▶ INSTRUCTIONS TO FOLLOW
Pictures stay out; everything else in the entries below is to be duplicated exactly.

◆ ◆ ◆ ◆ ◆ ◆ ◆

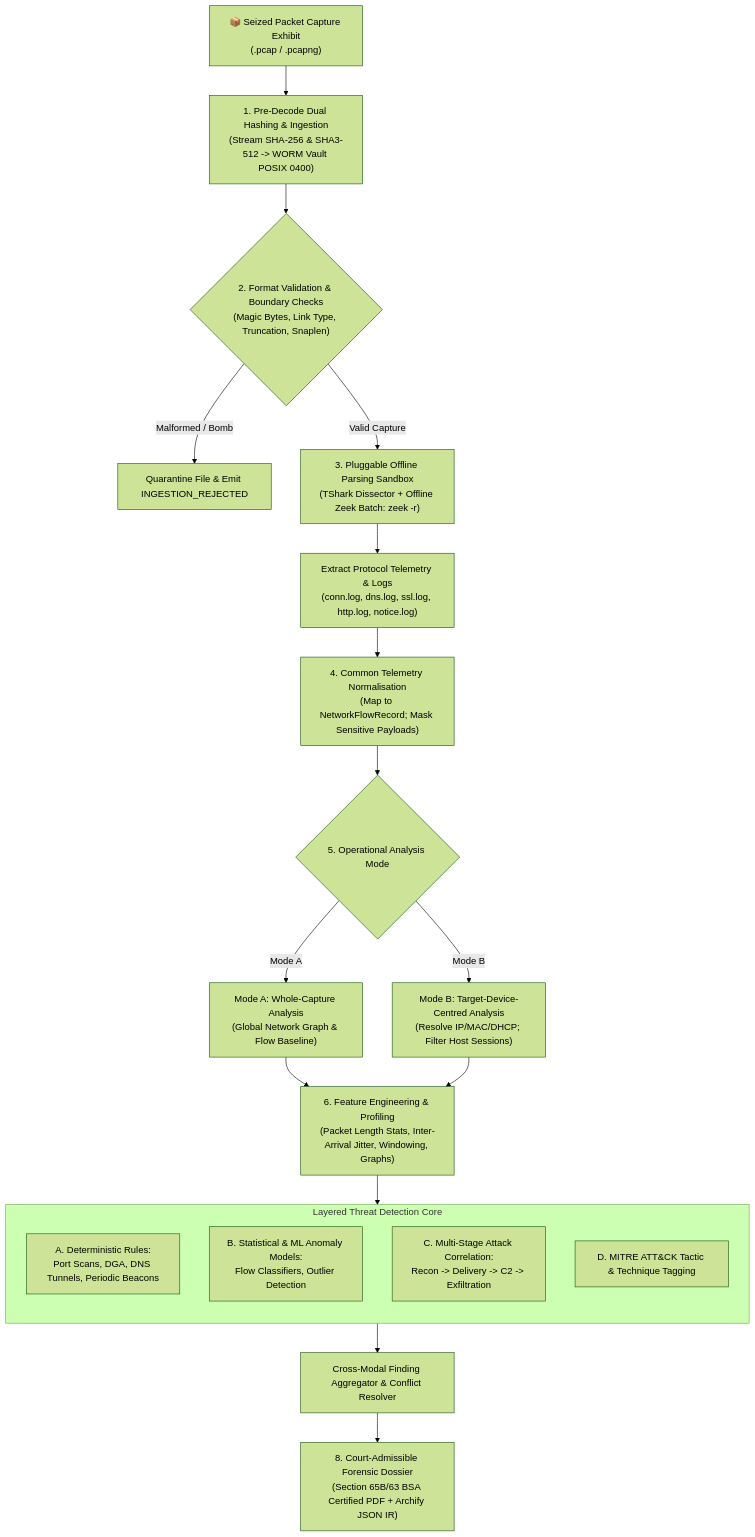
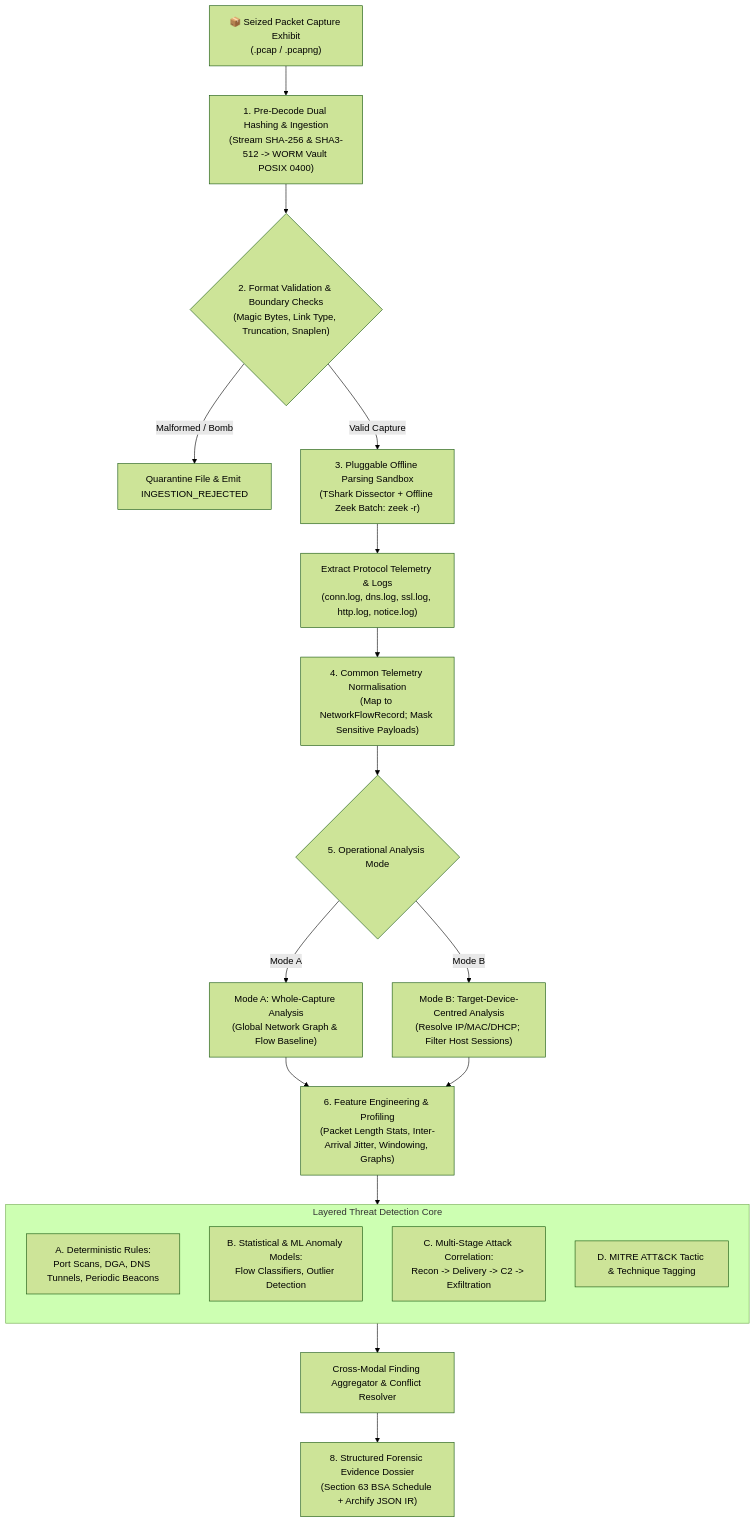
Before and after one commit to Subhadip-Paul2006/BHack-Docs: the sixth of 15 diagrams in README.md, drawn with Mermaid (forest theme). The commit also changed other lines of this file and 1 other file, not shown here.

````diff
--- a/README.md
+++ b/README.md
@@ -738,34 +738,34 @@
 ```mermaid
 flowchart TD
     RAW_PCAP["📦 Seized Packet Capture Exhibit<br/>(.pcap / .pcapng)"] --> INGEST["1. Pre-Decode Dual Hashing & Ingestion<br/>(Stream SHA-256 & SHA3-512 -> WORM Vault POSIX 0400)"]
 
     INGEST --> VALIDATE{"2. Format Validation & Boundary Checks<br/>(Magic Bytes, Link Type, Truncation, Snaplen)"}
 
     VALIDATE -->|Malformed / Bomb| QUARANTINE["Quarantine File & Emit INGESTION_REJECTED"]
     VALIDATE -->|Valid Capture| DISPATCH["3. Pluggable Offline Parsing Sandbox<br/>(TShark Dissector + Offline Zeek Batch: zeek -r)"]
 
     DISPATCH --> EXTRACT_LOGS["Extract Protocol Telemetry & Logs<br/>(conn.log, dns.log, ssl.log, http.log, notice.log)"]
 
     EXTRACT_LOGS --> NORM["4. Common Telemetry Normalisation<br/>(Map to NetworkFlowRecord; Mask Sensitive Payloads)"]
 
     NORM --> MODE_SELECT{"5. Operational Analysis Mode"}
 
     MODE_SELECT -->|Mode A| WHOLE_CAP["Mode A: Whole-Capture Analysis<br/>(Global Network Graph & Flow Baseline)"]
     MODE_SELECT -->|Mode B| DEV_SCOPE["Mode B: Target-Device-Centred Analysis<br/>(Resolve IP/MAC/DHCP; Filter Host Sessions)"]
 
     WHOLE_CAP --> FEAT["6. Feature Engineering & Profiling<br/>(Packet Length Stats, Inter-Arrival Jitter, Windowing, Graphs)"]
     DEV_SCOPE --> FEAT
 
     FEAT --> DETECT_LAYER["7. Layered Threat Analysis Core"]
 
     subgraph DETECT_LAYER["Layered Threat Detection Core"]
         direction TB
         RULE_DET["A. Deterministic Rules:<br/>Port Scans, DGA, DNS Tunnels, Periodic Beacons"]
         ML_DET["B. Statistical & ML Anomaly Models:<br/>Flow Classifiers, Outlier Detection"]
         CORR_DET["C. Multi-Stage Attack Correlation:<br/>Recon -> Delivery -> C2 -> Exfiltration"]
         ATTACK_MAP["D. MITRE ATT&CK Tactic & Technique Tagging"]
     end
 
     DETECT_LAYER --> FUSION["Cross-Modal Finding Aggregator & Conflict Resolver"]
-    FUSION --> REPORT["8. Court-Admissible Forensic Dossier<br/>(Section 65B/63 BSA Certified PDF + Archify JSON IR)"]
+    FUSION --> REPORT["8. Structured Forensic Evidence Dossier<br/>(Section 63 BSA Schedule + Archify JSON IR)"]
 ```
````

◆ ◆ ◆ ◆ ◆ ◆ ◆

▶ TASK SOLUTION
Before and after one commit to Subhadip-Paul2006/BHack-Docs: the sixth of 15 diagrams in README.md, drawn with Mermaid (forest theme). The commit also changed other lines of this file and 1 other file, not shown here.

````diff
--- a/README.md
+++ b/README.md
@@ -738,34 +738,34 @@
 ```mermaid
 flowchart TD
     RAW_PCAP["📦 Seized Packet Capture Exhibit<br/>(.pcap / .pcapng)"] --> INGEST["1. Pre-Decode Dual Hashing & Ingestion<br/>(Stream SHA-256 & SHA3-512 -> WORM Vault POSIX 0400)"]
 
     INGEST --> VALIDATE{"2. Format Validation & Boundary Checks<br/>(Magic Bytes, Link Type, Truncation, Snaplen)"}
 
     VALIDATE -->|Malformed / Bomb| QUARANTINE["Quarantine File & Emit INGESTION_REJECTED"]
     VALIDATE -->|Valid Capture| DISPATCH["3. Pluggable Offline Parsing Sandbox<br/>(TShark Dissector + Offline Zeek Batch: zeek -r)"]
 
     DISPATCH --> EXTRACT_LOGS["Extract Protocol Telemetry & Logs<br/>(conn.log, dns.log, ssl.log, http.log, notice.log)"]
 
     EXTRACT_LOGS --> NORM["4. Common Telemetry Normalisation<br/>(Map to NetworkFlowRecord; Mask Sensitive Payloads)"]
 
     NORM --> MODE_SELECT{"5. Operational Analysis Mode"}
 
     MODE_SELECT -->|Mode A| WHOLE_CAP["Mode A: Whole-Capture Analysis<br/>(Global Network Graph & Flow Baseline)"]
     MODE_SELECT -->|Mode B| DEV_SCOPE["Mode B: Target-Device-Centred Analysis<br/>(Resolve IP/MAC/DHCP; Filter Host Sessions)"]
 
     WHOLE_CAP --> FEAT["6. Feature Engineering & Profiling<br/>(Packet Length Stats, Inter-Arrival Jitter, Windowing, Graphs)"]
     DEV_SCOPE --> FEAT
 
     FEAT --> DETECT_LAYER["7. Layered Threat Analysis Core"]
 
     subgraph DETECT_LAYER["Layered Threat Detection Core"]
         direction TB
         RULE_DET["A. Deterministic Rules:<br/>Port Scans, DGA, DNS Tunnels, Periodic Beacons"]
         ML_DET["B. Statistical & ML Anomaly Models:<br/>Flow Classifiers, Outlier Detection"]
         CORR_DET["C. Multi-Stage Attack Correlation:<br/>Recon -> Delivery -> C2 -> Exfiltration"]
         ATTACK_MAP["D. MITRE ATT&CK Tactic & Technique Tagging"]
     end
 
     DETECT_LAYER --> FUSION["Cross-Modal Finding Aggregator & Conflict Resolver"]
-    FUSION --> REPORT["8. Court-Admissible Forensic Dossier<br/>(Section 65B/63 BSA Certified PDF + Archify JSON IR)"]
+    FUSION --> REPORT["8. Structured Forensic Evidence Dossier<br/>(Section 63 BSA Schedule + Archify JSON IR)"]
 ```
````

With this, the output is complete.